Consider this example: the difference between an artistic depiction of the nude human body and pornography. Whether we look upon Michelangelo’s statue of the young David or Titian’s Venus of Urbino (images of both are available online), what we encounter certainly includes the beauty of form, but what integrates this form is the face of the subject, the gaze, the human presence that makes the subject a subject and not an object. The personal attraction and love which we label eros is attraction to and love of a person, not a collection of physical attributes. In pornography, on the other hand, the “attraction” involves objectification, the projection of fantasy, that depersonalization which is at its core allied with the denial we find in evil. What is encountered is a denial of the good, the true, the beautiful, and the reality of love; a denial feeding upon the sin which whispers that “I am in charge. Others exist to conform to my will.”
The distinction between the God-given reality that each human being, as created in the image and likeness of God, is always a subject, an end and not a means, and the fallenness in this world which seeks to seduce us into a view that the only subject is me, and all others are objects, is as old as sin. It is a distinction which our culture has blurred. We have been desensitized. What would fifty years ago have been considered pornographic is now mainstream in a prime time TV commercial. Many experience the increased need for stimulation, and so we see a ready (and self-reinforcing) market for often violent video games, music founded only in rhythm, the need to continually surf the internet and social media, movies and TV shows which revel in violence … the list can go on! Many have been not only desensitized but now no longer know how to recognize beauty, what it is. Their worldview has become one of objects only, and it is up to us to participate in how God reveals Himself as the supreme subject.

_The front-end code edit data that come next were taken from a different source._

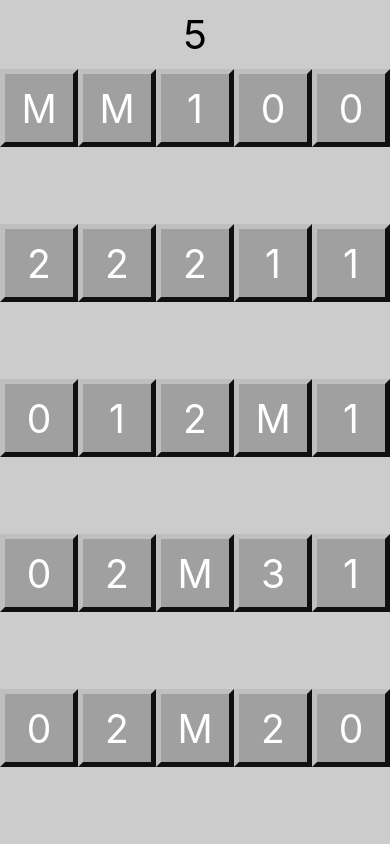
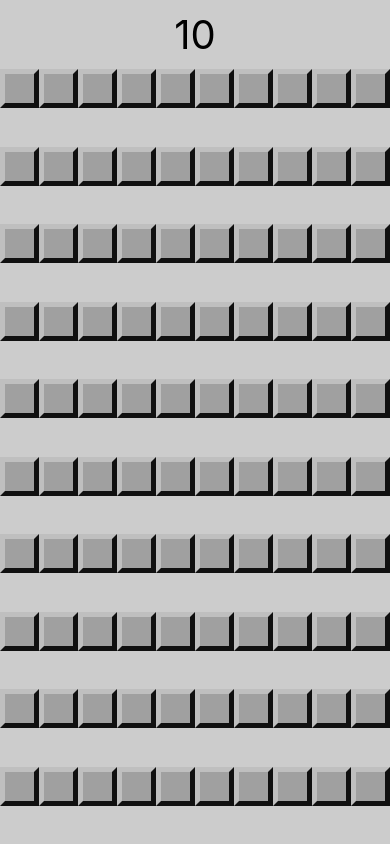
Before and after one commit to EmployingDGC/minesweeper_react_native, a React Native app: screen / in a window 390 px wide. Built offline with nearby package versions, Linux system fonts and the light colour scheme.

Commit message:
Update Main and CustomButton
implemented the button functions

```diff
--- a/src/App.js
+++ b/src/App.js
@@ -16,9 +16,9 @@ class App extends React.Component {
         }
 
         this.properts = {
-            mines: 5,
-            rows: 5,
-            columns: 5,
+            mines: 10,
+            rows: 10,
+            columns: 10,
         }
     }
 
--- a/src/components/CustomButton/index.js
+++ b/src/components/CustomButton/index.js
@@ -9,21 +9,71 @@ class CustomButton extends React.Component {
         super(props);
 
         this.state = {
+            displayText: this.props.styleText[0].display,
+            colorText: this.props.styleText[0].color,
 
+            disableButton: false,
+            backgroundColorButton: this.props.styleButton[0].backgroundColor,
+            borderColorButton: {
+                borderTopColor: this.props.styleButton[0].borderTopColor,
+                borderRightColor: this.props.styleButton[0].borderRightColor,
+                borderBottomColor: this.props.styleButton[0].borderBottomColor,
+                borderLeftColor: this.props.styleButton[0].borderLeftColor,
+            },
         }
+
+        console.log(this.state.borderColorButton);
+    }
+
+    onPress = (tittle) => {
+        const newborderColorButton = {
+            borderTopColor: "transparent",
+            borderLeftColor: "transparent",
+            borderRightColor: "transparent",
+            borderBottomColor: "transparent",
+        }
+
+        const newbackgroundColorButton = "#cccccc";
+        const newColorText = "#000000";
+
+        this.setState({
+            displayText: "flex",
+            colorText: newColorText,
+
+            disableButton: true,
+            backgroundColorButton: newbackgroundColorButton,
+            borderColorButton: newborderColorButton,
+        });
     }
 
     render() {
         return (
             <View>
                 <TouchableHighlight
-                    style={this.props.styleButton}
-                    onPress={this.props.onPress}
+                    style={[
+                        this.props.styleButton,
+                        {
+                            backgroundColor: this.state.backgroundColorButton,
+                        },
+                        this.state.borderColorButton,
+                    ]}
+                    onPress={() => this.onPress(this.props.tittle)}
                     activeOpacity={0.7}
                     underlayColor={`${this.props.styleButton.backgroundColor}5f`}
                     touchSoundDisabled={this.props.touchSoundDisabled}
+                    disabled={this.state.disableButton}
                 >
-                    <Text style={this.props.styleText}>{this.props.tittle}</Text>
+                    <Text
+                        style={[
+                            this.props.styleText,
+                            {
+                                display: this.state.displayText,
+                                color: this.state.colorText,
+                            }
+                        ]}
+                    >
+                        {(this.props.tittle === 0) ? "" : this.props.tittle}
+                    </Text>
                 </TouchableHighlight>
             </View>
         )
--- a/src/components/Main/index.js
+++ b/src/components/Main/index.js
@@ -11,7 +11,7 @@ class Main extends React.Component {
         super(props);
 
         this.state = {
-            // umaPropriedade: this.props.umaPropriedade,
+
         }
     }
 
@@ -35,7 +35,6 @@ class Main extends React.Component {
         const listComponents = [];
 
         let posMines = [];
-        let posMinesCount = [];
         let countAux = [];
         let allCell = [];
 
@@ -96,23 +95,17 @@ class Main extends React.Component {
             allCell[countAux[i]] += 1;
         }
 
-        console.log(`\n\n\t${qtyCell}\n\t${allCell}\n\t${posMines}\n\t${countAux}\n\t${posMinesCount}\n\n`);
+        // console.log(`\n\n\t${qtyCell}\n\t${allCell}\n\t${posMines}\n\t${countAux}\n\t${posMinesCount}\n\n`);
 
         for (let i = 0; i < qtyCell; i++) {
-            let value = "";
-
-            if (posMines.includes(i)) {
-                value = "M";
-            }
-
-            else {
-                value = allCell[i];
-            }
+            const content = posMines.includes(i) ? "M" : allCell[i];
 
             const component = (
                 <View key={i}>
                     <CustomButton
-                        tittle={value}
+                        opened
+                        mines={parseInt(content)}
+                        tittle={content}
                         styleButton={[
                             styles.button,
                             {
@@ -121,13 +114,12 @@ class Main extends React.Component {
                             },
                         ]}
                         styleText={[
-                            styles.text,
                             {
-                                display: "flex",
+                                display: "none",
                                 fontSize: (Dimensions.get("window").width / column) / 2,
+                                color: "#ffffff",
                             }
                         ]}
-                        onPress={() => {}}
                     />
                 </View>
             );
--- a/src/components/Main/styles.js
+++ b/src/components/Main/styles.js
@@ -17,10 +17,6 @@ const styles = StyleSheet.create({
         borderBottomColor: "#101010",
         borderLeftColor: "#bfbfbf",
     },
-
-    text: {
-        color: "#ffffff",
-    },
 });
 
 export default styles;
```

The words of prayer and Scripture—music—the visual language of sign and symbol and color—the experience of all of the senses in worship: this totality is language in which God reveals Himself. And, this is much of who we are as a parish church in this place at this time. We are called to reach out, to testify, to share, to embody the beauty of holiness, and to walk alongside those who have experienced being objectified, that they might with us experience the “gaze upon God’s face” which is the beauty of creation revealed to those with eyes to see.
Yours in Christ Jesus,
The Rev. Dr. Karl C. Schaffenburg